CHARLESTON, W.Va. -- A Civil War festival and re-enactment in Cabell County won approval for $1,715 of matching funds from the state Sesquicentennial Commission Wednesday -- after dropping a request for funding for a controversial pro-Confederate speaker.
Organizers of the Guyandotte Civil War Days, scheduled for Nov. 1-6 near Huntington, had originally submitted a grant request in May, but the commission tabled the application over concerns about the scheduled keynote speaker, H.K. Edgerton.
Edgerton, who lives in North Carolina, is a prominent pro-Confederate author and speaker who contends that large numbers of slaves "went to war with their masters" to fight against the Union.
Edgerton, who is black, also contends that slavery was not a significant issue leading up to the Civil War, and has defended the use of the Confederate flag as a symbol of the South, including leading a "March Across Dixie" in 2002-03, carrying the flag.
In May, commissioners raised concerns that state funding of the event would be seen as an implicit endorsement of Edgerton, since events that receive commission grants are required to feature the state sesquicentennial logo in advertising and promotional materials.
As commission member Victor Thacker, a dean at Davis & Elkins College, noted at the time, "The last thing we need to do as historians is give more bad history to our students."
In its revised application, to cover half of the $3,430 budget for the 2011 Guyandotte Civil War Days, the listed speakers include Stan Clardy, presenting his one-man play, "Soldiers in Gray, A Musical Journey," and Al Stone, who portrays Gen. Robert E. Lee.
Education and Arts Secretary Kay Goodwin, who serves as commission chairwoman, said there is no reference to Edgerton in the revised grant request.

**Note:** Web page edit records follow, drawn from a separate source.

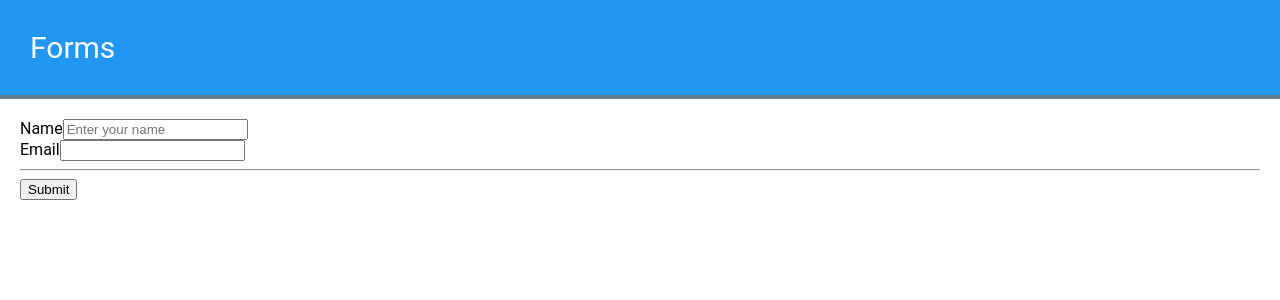
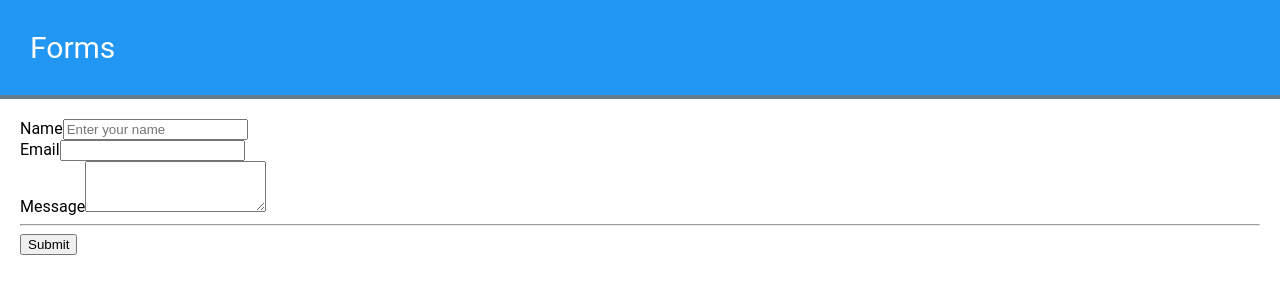
Before and after one commit to cbsajan/Vue3-Forms-2022, a Vue app: page / in a window 1280 px wide. Shown: the top 300 px of the page. Built offline with nearby package versions, Linux system fonts and the light colour scheme; the HTML template or start-up script is replaced by a standard one.

Commit message:
Validation Completed With Vee-Validate

```diff
--- a/src/components/Validate/Index-Comp.vue
+++ b/src/components/Validate/Index-Comp.vue
@@ -1,6 +1,6 @@
 <template>
 
-    <Form>
+    <Form @submit="onSubmit">
 
         <div class="form-group">
             <label for="name">Name</label>
@@ -15,15 +15,27 @@
 
         <div class="form-group">
             <label for="email">Email</label>
-            <Field name="email" :rules="validateEmail" v-slot="{ field, errors }">
+            <Field name="email" :rules="validateEmail" v-slot="{ field, errors, errorMessage }">
 
                 <input type="text" id="email" class="form-control" v-bind="field"
                     :class="{ 'is-invalid': errors.length !== 0 }" />
+                <div class="alert alert-danger" role="alert" v-if="errors.length !== 0">
+                    {{ errorMessage }}
+                </div>
             </Field>
 
 
         </div>
-
+        <div class="form-group">
+            <label for="message">Message</label>
+            <Field name="message" :rules="validateMessage" v-slot="{ field, errors, errorMessage }">
+                <textarea name="" class="form-control" :class="{ 'is-invalid': errors.length !== 0 }" rows="3"
+                    v-bind="field"></textarea>
+                <div class="alert alert-danger" role="alert" v-if="errors.length !== 0">
+                    {{ errorMessage }}
+                </div>
+            </Field>
+        </div>
 
 
         <hr />
@@ -44,6 +56,10 @@ export default {
         ErrorMessage
     },
     methods: {
+        onSubmit(values, { resetForm }) {
+            console.log(values)
+            resetForm();
+        },
         isRequired(value) {
             if (!value) {
                 return 'The field is required'
@@ -64,6 +80,12 @@ export default {
                 return 'Bad email'
             }
             return true;
+        },
+        validateMessage(value) {
+            if (!value) {
+                return 'The message is required'
+            }
+            return true;
         }
     }
 }
```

"That speaker is no longer part of the application," she said.
She said the commission could not prevent Edgerton from appearing at the event, if his appearance was privately funded. The application gave no indication that Edgerton, who was a speaker at the 2010 Guyandotte Civil War Days, will attend in any capacity.
"Certainly, if they want to have that person, it's fine," Goodwin said. "As I recall, you didn't want commission funds to go for that."
With Wednesday's grant, the commission has approved a total of $35,715 in state funds for 10 Civil War festivals and re-enactments around the state.
Earlier this year, four of the eight original citizen members of the commission resigned, raising concerns that the commission is emphasizing tourist-friendly Civil War festivals and re-enactments over educational and academic programs.
Reach Phil Kabler at ph...@wvgazette.com or 304-348-1220.